PROVIDED RECORDS:
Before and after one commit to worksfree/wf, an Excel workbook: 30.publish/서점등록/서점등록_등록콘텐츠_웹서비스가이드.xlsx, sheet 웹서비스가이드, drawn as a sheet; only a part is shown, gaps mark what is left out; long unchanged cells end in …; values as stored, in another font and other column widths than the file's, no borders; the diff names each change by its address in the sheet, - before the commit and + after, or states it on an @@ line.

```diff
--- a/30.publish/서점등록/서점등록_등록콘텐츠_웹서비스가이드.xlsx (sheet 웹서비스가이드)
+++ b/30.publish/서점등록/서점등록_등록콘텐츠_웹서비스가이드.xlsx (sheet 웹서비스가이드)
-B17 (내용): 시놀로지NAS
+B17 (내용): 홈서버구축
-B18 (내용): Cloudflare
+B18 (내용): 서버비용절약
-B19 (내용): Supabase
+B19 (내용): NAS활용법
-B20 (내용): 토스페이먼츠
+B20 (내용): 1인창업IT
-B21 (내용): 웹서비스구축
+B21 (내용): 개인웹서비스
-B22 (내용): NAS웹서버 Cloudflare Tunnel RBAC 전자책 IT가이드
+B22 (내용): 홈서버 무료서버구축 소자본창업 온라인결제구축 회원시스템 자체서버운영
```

--

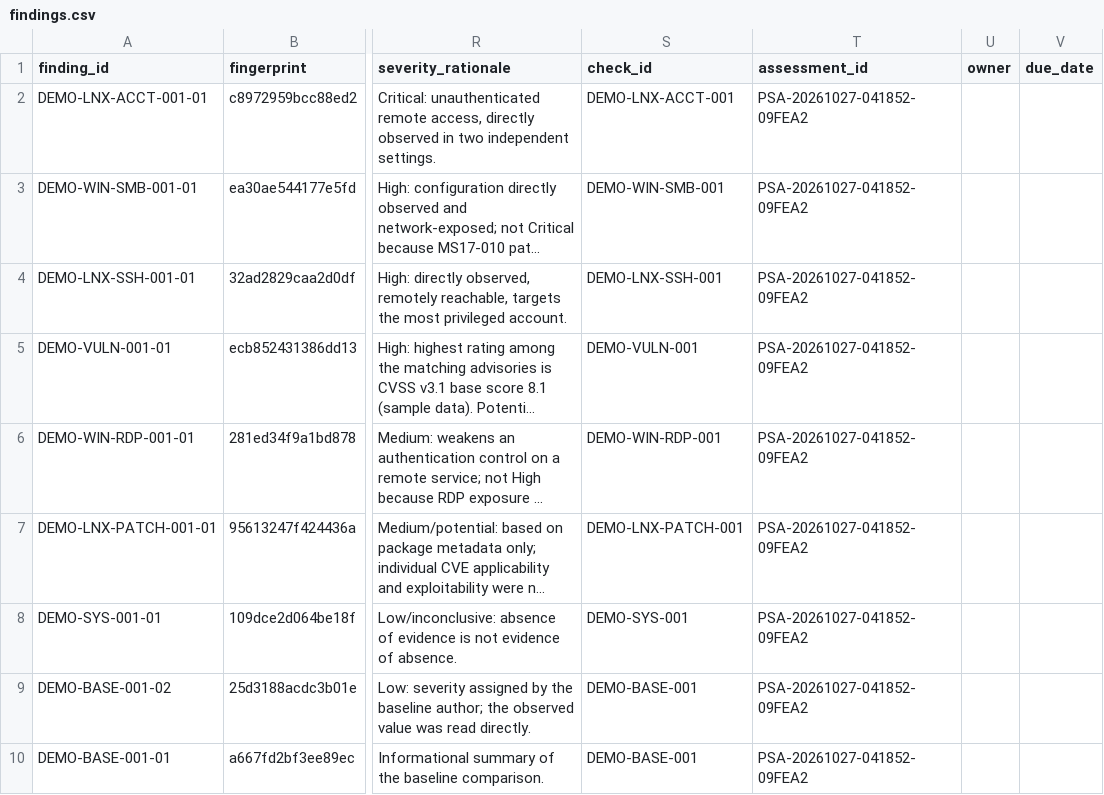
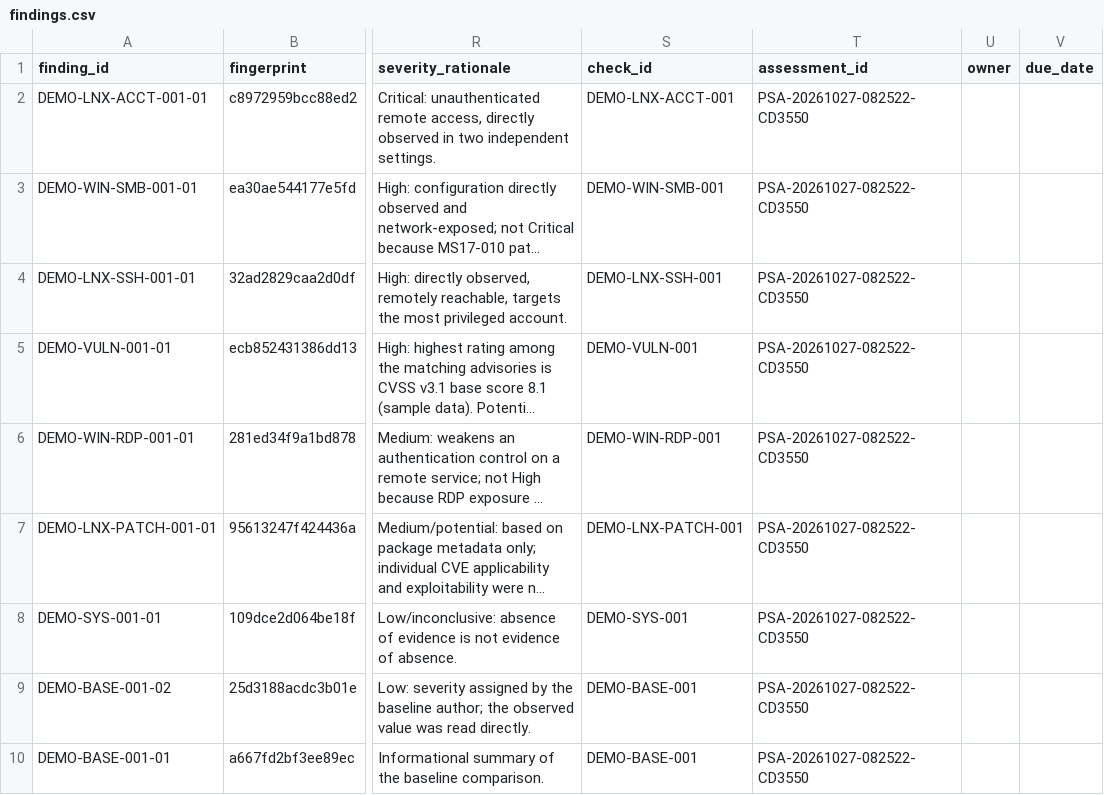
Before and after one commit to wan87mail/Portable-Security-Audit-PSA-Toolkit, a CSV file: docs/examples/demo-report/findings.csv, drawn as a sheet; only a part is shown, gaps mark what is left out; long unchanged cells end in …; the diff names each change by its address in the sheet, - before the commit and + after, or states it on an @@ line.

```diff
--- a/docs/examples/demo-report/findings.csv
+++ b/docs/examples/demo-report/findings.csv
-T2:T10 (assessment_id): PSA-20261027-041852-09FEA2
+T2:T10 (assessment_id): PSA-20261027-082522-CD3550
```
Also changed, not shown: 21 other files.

TASK INSTRUCTIONS: From the entries, copy every line in which the string "Cloudflare" can be found.

THE ANSWER:
-B18 (내용): Cloudflare
-B22 (내용): NAS웹서버 Cloudflare Tunnel RBAC 전자책 IT가이드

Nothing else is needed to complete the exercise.